U Professor to Teach Students How the 2016 Presidential Election Affected Conspiracy Theories

dnews bob goldberg Kamryn Broschinsky

From the claim that Hillary Clinton is a lizard-person to the suspicion that Ted Cruz is the Zodiac Killer, conspiracy theories made headlines throughout the 2016 presidential race.  These theories have been fueled by fake news, much of which, as the Washington Post revealed in November, is believed to have been part of a Russian ploy to influence the elections in favor of President-elect Donald Trump.  These stories spread like wildfire; one article was even shared by a former member of Trump’s transition team.

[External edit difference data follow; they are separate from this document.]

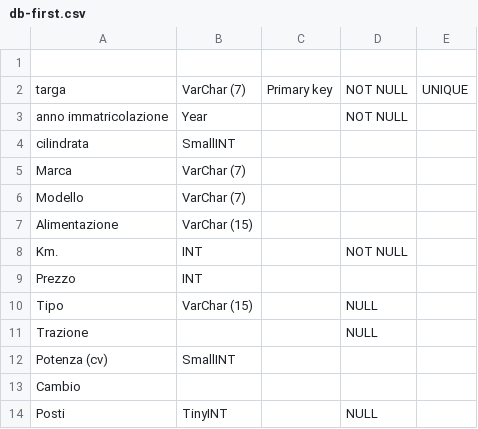
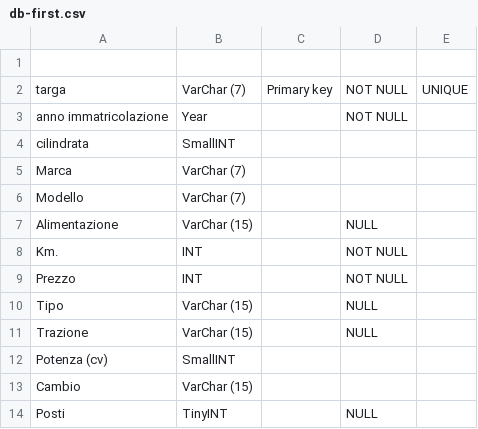
Before and after one commit to marcoC93/db-first, a CSV file: db-first.csv, drawn as a sheet.

Commit message:
v2.0

```diff
--- a/db-first.csv
+++ b/db-first.csv
@@ -6,9 +6,9 @@ Marca,VarChar (7),,,
 Modello,VarChar (7),,,
-Alimentazione,VarChar (15),,,
+Alimentazione,VarChar (15),,NULL,
 Km.,INT,,NOT NULL,
-Prezzo,INT,,,
+Prezzo,INT,,NOT NULL,
 Tipo,VarChar (15),,NULL,
-Trazione,,,NULL,
+Trazione,VarChar (15),,NULL,
 Potenza (cv),SmallINT,,,
-Cambio,,,,
+Cambio,VarChar (15),,,
 Posti,TinyINT,,NULL,
```
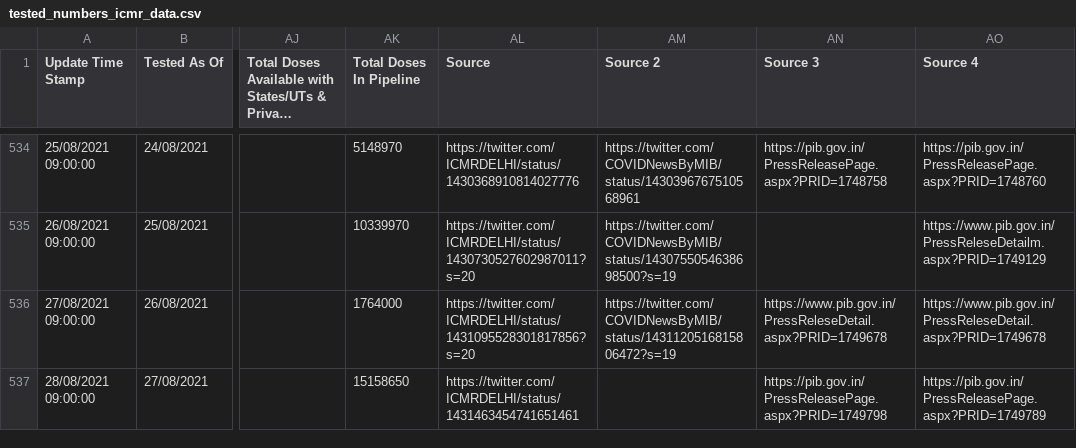
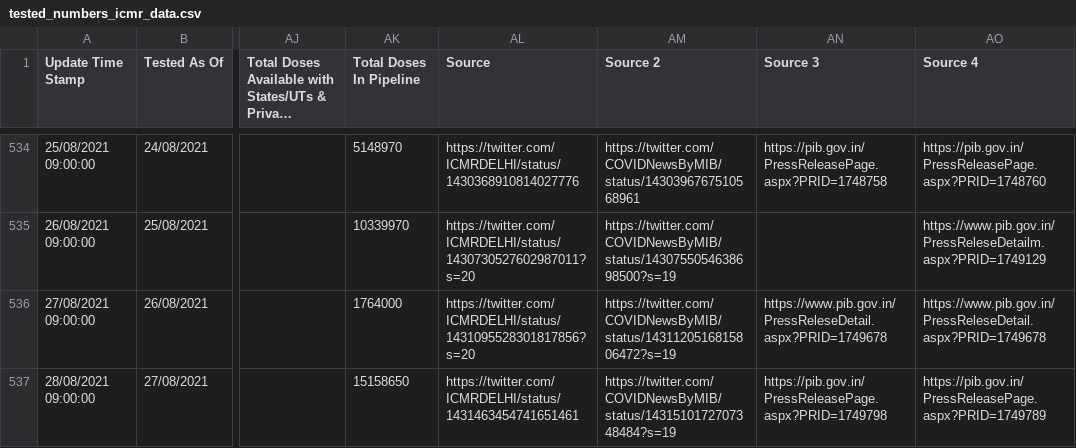
Before and after one commit to covid19india/data, a CSV file: csv/latest/tested_numbers_icmr_data.csv, drawn as a sheet; only a part is shown, gaps mark what is left out; long unchanged cells end in …; the diff names each change by its address in the sheet, - before the commit and + after, or states it on an @@ line.

Commit message:
data updated on - Sat Aug 28 12:48:46 IST 2021

```diff
--- a/csv/latest/tested_numbers_icmr_data.csv
+++ b/csv/latest/tested_numbers_icmr_data.csv
-AM537 (Source 2): (empty)
+AM537 (Source 2): https://twitter.com/COVIDNewsByMIB/status/1431510172707348484?s=19
```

Humanities professor Robert Goldberg is teaching a class on conspiracy theories in Fall 2017 and is excited to incorporate the influence of the 2016 election and Trump’s presidency on the way conspiracy theories are perceived by Americans.

“Students will study conspiracy theories throughout American History,” Goldberg said. “Trump’s role as a significant figure in our politics and history will be discussed, specifically how he facilitates and encourages Americans to believe in conspiracy theories.”

Throughout his campaign, Trump frequently made claims that developed into conspiracy theories.  He regularly called the election “rigged” and continued to question whether or not President Barack Obama was born in the United States, a theory Trump previously propagated during the 2008 presidential election.

“President-elect Trump frequently and briefly commented on or tweeted about conspiracies, but he rarely discussed them,” Goldberg said.  “He was content to make accusations but never enunciated in detail how a conspiracy worked nor who were the conspirators.”

Goldberg aims to explore the roots and structures of conspiracies with students because he believes that as conspiracy theories become more widespread, it is increasingly important that the populace can identify them.

“I think that Trump enhanced conspiracy theorists’ credibility and profoundly affected Americans’ faith and trust in the key institutions of our society,” said Goldberg. “He also emboldened conspiracy theorists who weave plots without factual basis and with serious errors in logic.”

Goldberg hopes that his students, and by extension the general population, will try to think critically before taking information as fact.

“Conspiracies theories divide us as a people,” Goldberg said.  “Americans must resist the conspiracy entrepreneurs among us by analyzing carefully what we read and hear.  Seek sources that balance seemingly attractive conspiracy theories. We must call out those who attack our fellow Americans and spread dissension. We cannot give into our fears.  That only makes us smaller than we can be.”